Strengthens cat-cat relationships
How to Prepare for Clicker Training
Before you start clicker training your cat, you need to be prepared to set up a clear, consistent routine for your cat. That way, you can ensure that training is enjoyable for everybody involved and avoid any unnecessary stress throughout the process. Click here to check out our comprehensive guide for getting started.
Clicker Training Tools
A high-value reward – Ask yourself: what is the thing that gets your cat most excited? This could be anything from treats to play time and petting, but be sure to have their favorite reward available.
A marker – This is something that makes a novel and consistent sound to mark your cat’s behavior. We highly recommend using a big button soft clicker, but you can get a similar effect using a click-top pen, by tapping the top of a tin lid, or even by using your tongue.
A target stick – A target stick is a tool that will help you when teaching the touch cue. We recommend using the eraser end of a new pencil.
A treat container – If you decide to use treats for your reward, they should be in an easily accessible container. Likewise, if you opt for liquid treats or wet food, be sure to have a spoon handy to dispense them.
Other Helpful Tips
Be sure to set up a consistent routine, having 2-3 minute sessions at the same time and place every day.
Choose a location that is distraction free
Practice by yourself before including your cat. Get used to the rhythm of clicking the clicker and dispensing the reward until it feels seamless.
Be sure treats are broken up into small, bite-sized pieces.
Always end training sessions on a high note.
4 Clicker Training Games for Beginners
When first starting clicker training, it’s best to start with the basics. That way, you and your cat can gradually build confidence and trust, reducing the risk of frustration and agitation that comes with going too fast. Once your cat has learned these simple tricks, you can use them as tools to support their behavioral health. In fearful or uncertain situations, you can use these tricks to redirect your cat’s attention to you.
The first clicker game we recommend starting with is touch. The objective of this game is to get your cat to touch their nose onto a target stick when they hear the cue, “touch.” Click here to access our step-by-step guide for teaching touch.
Once you and your cat have mastered touch, you can move onto sit. The goal of this game is to get your cat to sit when prompted with the verbal cue, “sit.” Click here to take a look at our step-by-step guide for teaching sit.
Once you and your cat both feel comfortable with sit and touch, you can move onto paw. This game involves encouraging your cat to tap your hand with their front paw when prompted with the verbal cue, “paw.” Click here for our step-by-step guide for teaching paw.

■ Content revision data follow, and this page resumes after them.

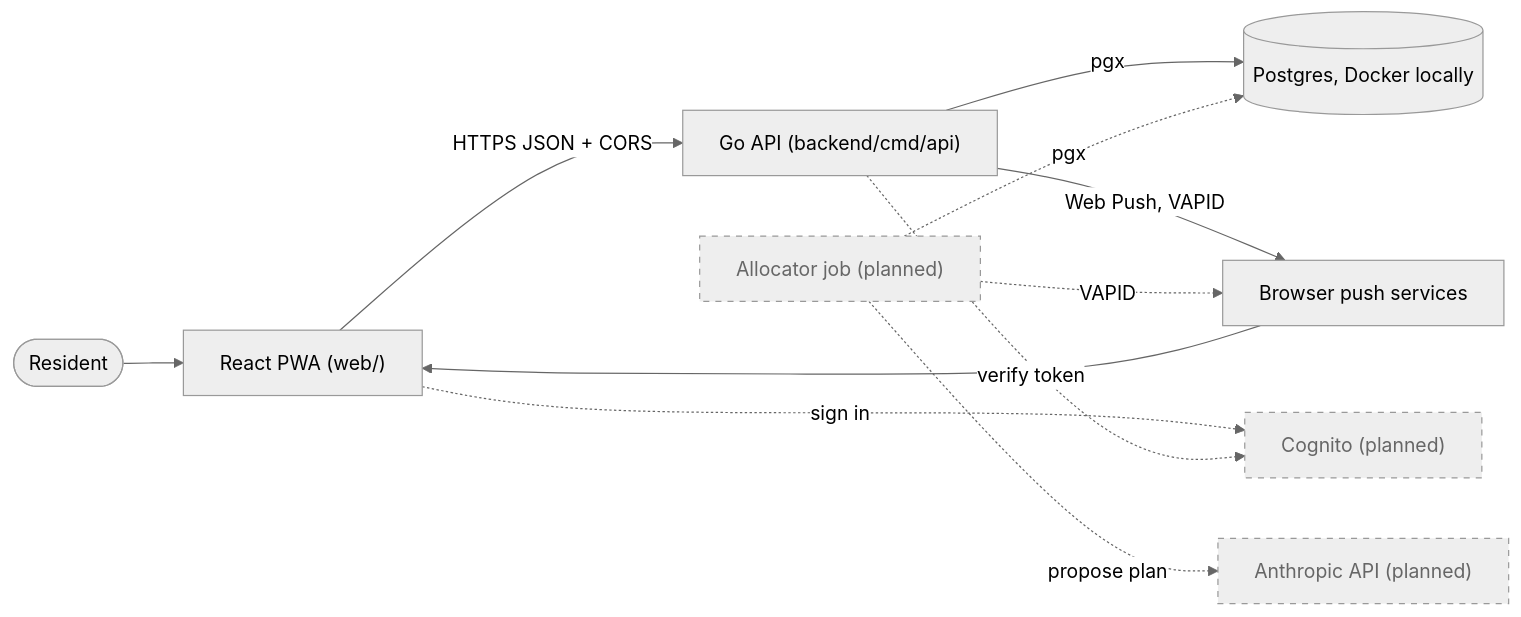
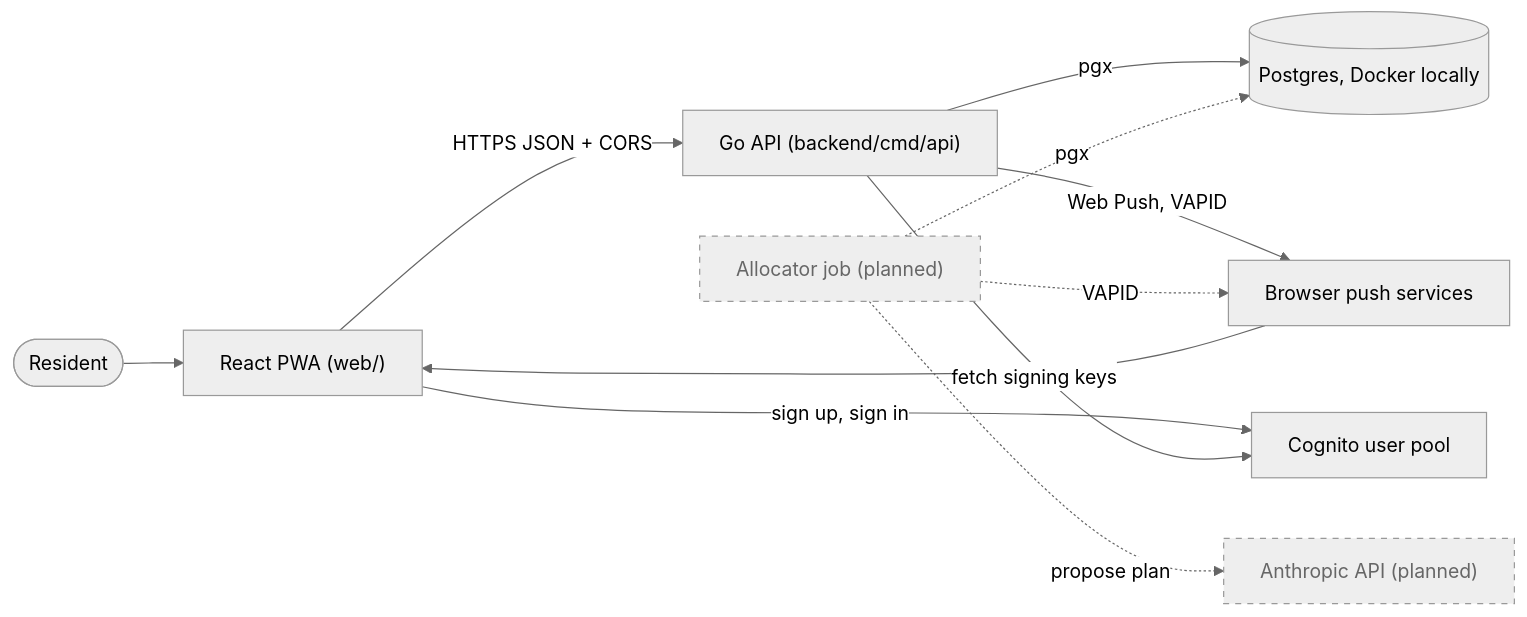
Before and after one commit to AbnerWillclefy/Homeowner: the second of 2 diagrams in docs/architecture/system-context.md, drawn with Mermaid (neutral theme). The commit also changed other lines of this file and 3 other files, not shown here.

Commit message:
docs(architecture): describe sign-in, the users table and the auth module

````diff
--- a/docs/architecture/system-context.md
+++ b/docs/architecture/system-context.md
@@ -30,25 +30,25 @@
 ```mermaid
 flowchart LR
     R([Resident])
     PWA["React PWA (web/)"]
     API["Go API (backend/cmd/api)"]
     DB[("Postgres, Docker locally")]
     ALLOC["Allocator job (planned)"]
-    COG["Cognito (planned)"]
+    COG["Cognito user pool"]
     LLM["Anthropic API (planned)"]
     PUSH["Browser push services"]
 
     R --> PWA
     PWA -->|HTTPS JSON + CORS| API
     API -->|pgx| DB
     API -->|Web Push, VAPID| PUSH
     PUSH --> PWA
-    PWA -.->|sign in| COG
-    API -.->|verify token| COG
+    PWA -->|sign up, sign in| COG
+    API -->|fetch signing keys| COG
     ALLOC -.->|pgx| DB
     ALLOC -.->|propose plan| LLM
     ALLOC -.->|VAPID| PUSH
 
     classDef planned stroke-dasharray: 5 5,color:#666
-    class ALLOC,COG,LLM planned
+    class ALLOC,LLM planned
 ```
````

The last clicker game is the up cue, which can be taught once the other three cues have been mastered. The goal is to get your cat to lift both paws above their head when they hear the verbal cue, “up.” Click here to access our step-by-step guide for teaching up.
Things to Keep in Mind
As you’re teaching these tricks, it’s good to keep a couple of best practices in mind, including:
Be patient and celebrate the small wins, since a lot of these games will not come intuitively. Click and reward for steps in the right direction.
Cats’ attention spans are shorter than those of dogs, so keep sessions to 2-3 minutes at a time.
If you notice that you or your cat are becoming agitated, bring the session to an end on a positive note.
Let CLA Teach You More Tricks in 2024
It’s never too late to teach your cat some new tricks, and the same goes for humans. Cat Lovers’ Academy is in the business of teaching humans new ways to show up for their cats, so if you’ve found yourself struggling with behavioral issues, conflict between your cats, or any other issues, CLA has got your back.
Jessica Bartlett is a UW-Certified animal behaviorist who offers virtual consultation services that are tailored to the unique needs of the clients she works with. Drawing on her certification in advanced feline training, Jessica helps her clients to speak their cat’s language, leading to more fulfilling cat-human relationships.
Check out Cat Lovers’ Academy to learn more about Jessica, meet her kitty family, take a look at her free purr-fessional resources, and access her cat behavior consulting services.